= Beginning of Section =

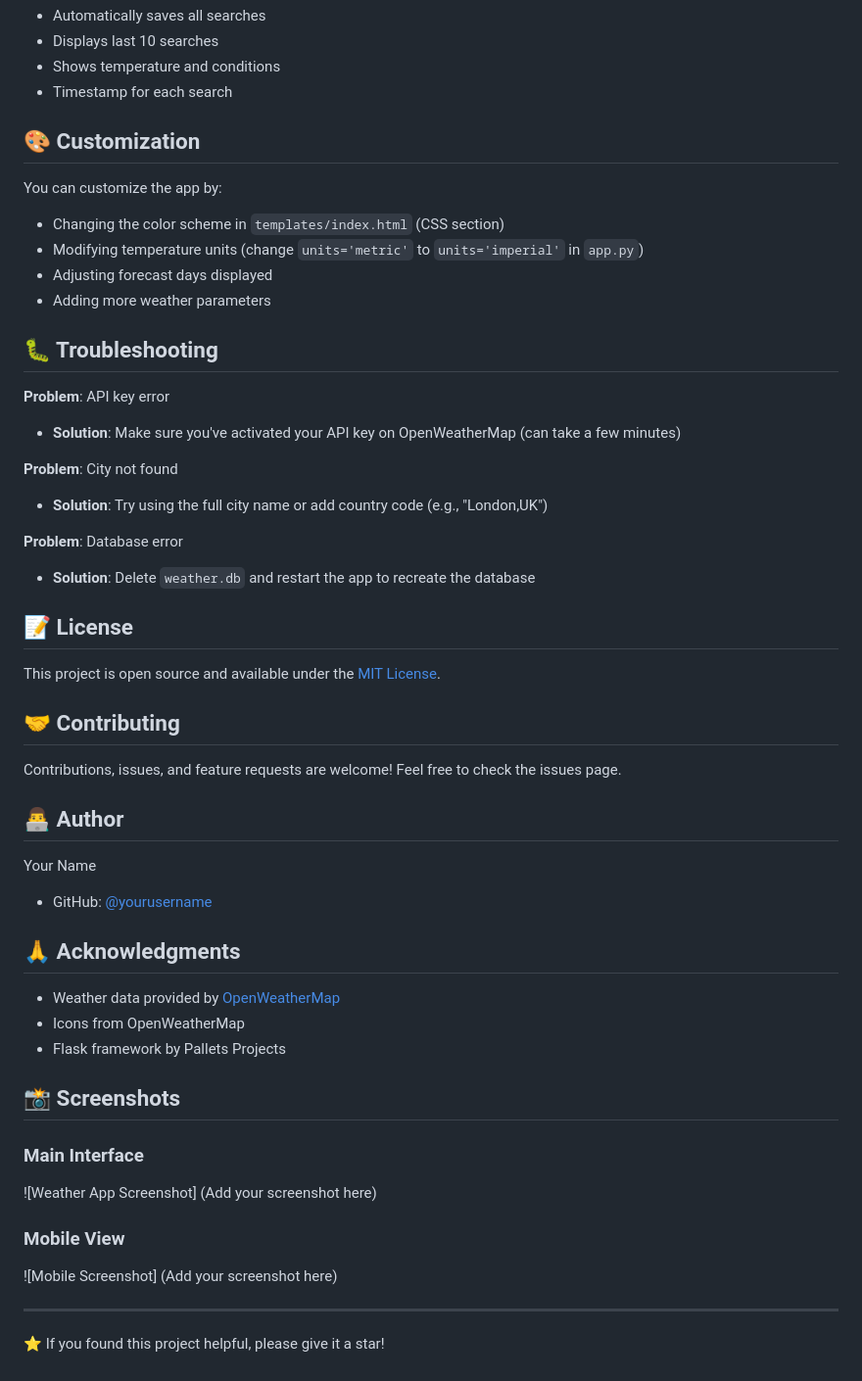
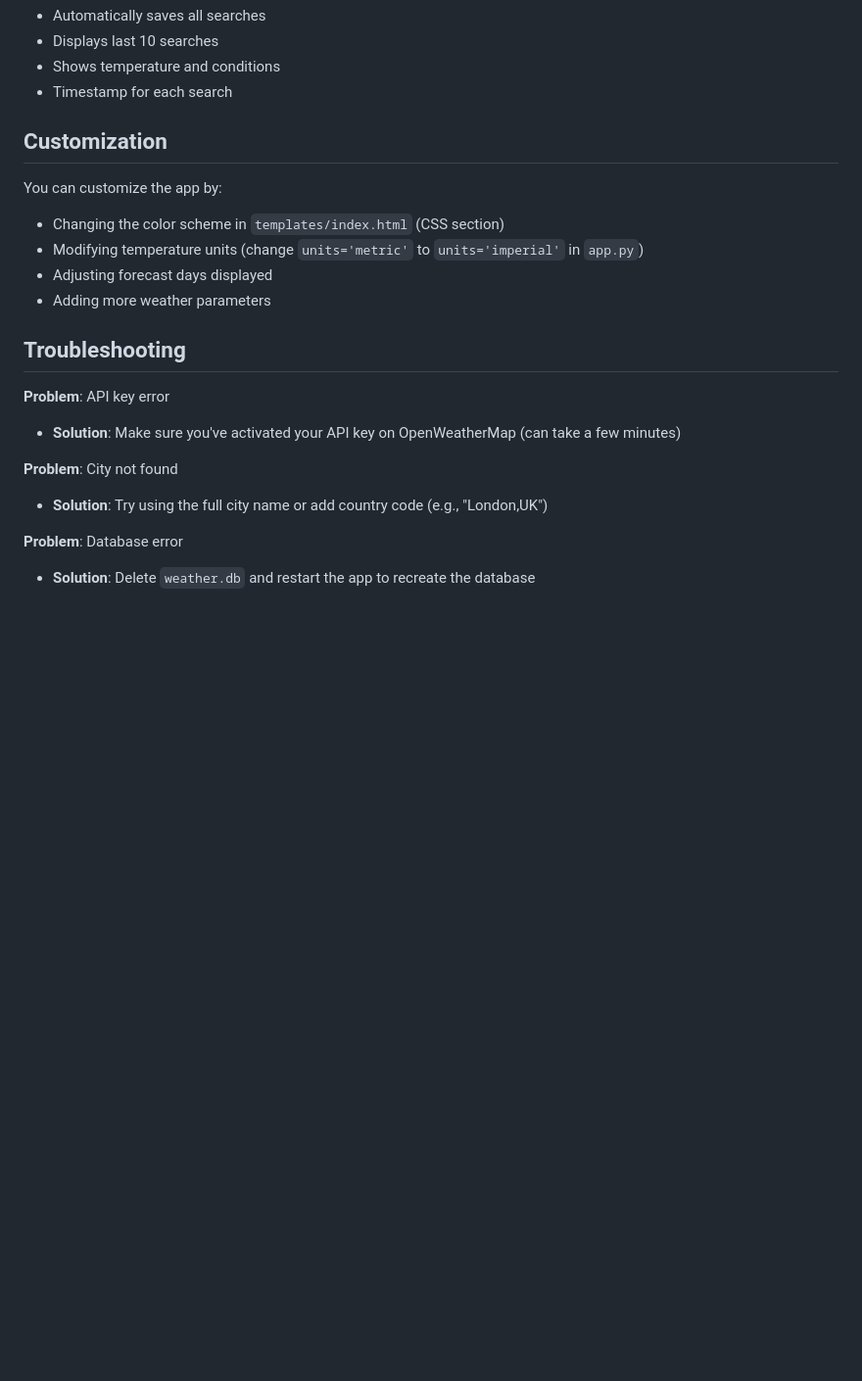
Before and after one commit to ayanraidhasan/WeatherApp, a Markdown page: README.md, the part around one of its changes. Shown at 98% size. Drawn GitHub-style; blank space fills up the shorter version.

```diff
--- a/README.md
+++ b/README.md
@@ -160,7 +160,7 @@ CREATE TABLE weather_history (
 - Shows temperature and conditions
 - Timestamp for each search
 
-## 🎨 Customization
+## Customization
 
 You can customize the app by:
 - Changing the color scheme in `templates/index.html` (CSS section)
@@ -168,7 +168,7 @@ You can customize the app by:
 - Adjusting forecast days displayed
 - Adding more weather parameters
 
-## 🐛 Troubleshooting
+## Troubleshooting
 
 **Problem**: API key error
 - **Solution**: Make sure you've activated your API key on OpenWeatherMap (can take a few minutes)
@@ -178,36 +178,3 @@ You can customize the app by:
 
 **Problem**: Database error
 - **Solution**: Delete `weather.db` and restart the app to recreate the database
-
-## 📝 License
-
-This project is open source and available under the [MIT License](LICENSE).
-
-## 🤝 Contributing
-
-Contributions, issues, and feature requests are welcome! Feel free to check the issues page.
-
-## 👨‍💻 Author
-
-Your Name
-- GitHub: [@yourusername](https://github.com/yourusername)
-
-## 🙏 Acknowledgments
-
-- Weather data provided by [OpenWeatherMap](https://openweathermap.org/)
-- Icons from OpenWeatherMap
-- Flask framework by Pallets Projects
-
-## 📸 Screenshots
-
-### Main Interface
-![Weather App Screenshot]
-(Add your screenshot here)
-
-### Mobile View
-![Mobile Screenshot]
-(Add your screenshot here)
-
----
-
-⭐ If you found this project helpful, please give it a star!
```
Also changed, not shown: other parts of README.md (+10 -10 lines).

= End of Section =

**Exercise details:**
Take each line of the material that contains the word "Troubleshooting" and list it.

**Response to this exercise:**
-## 🐛 Troubleshooting
+## Troubleshooting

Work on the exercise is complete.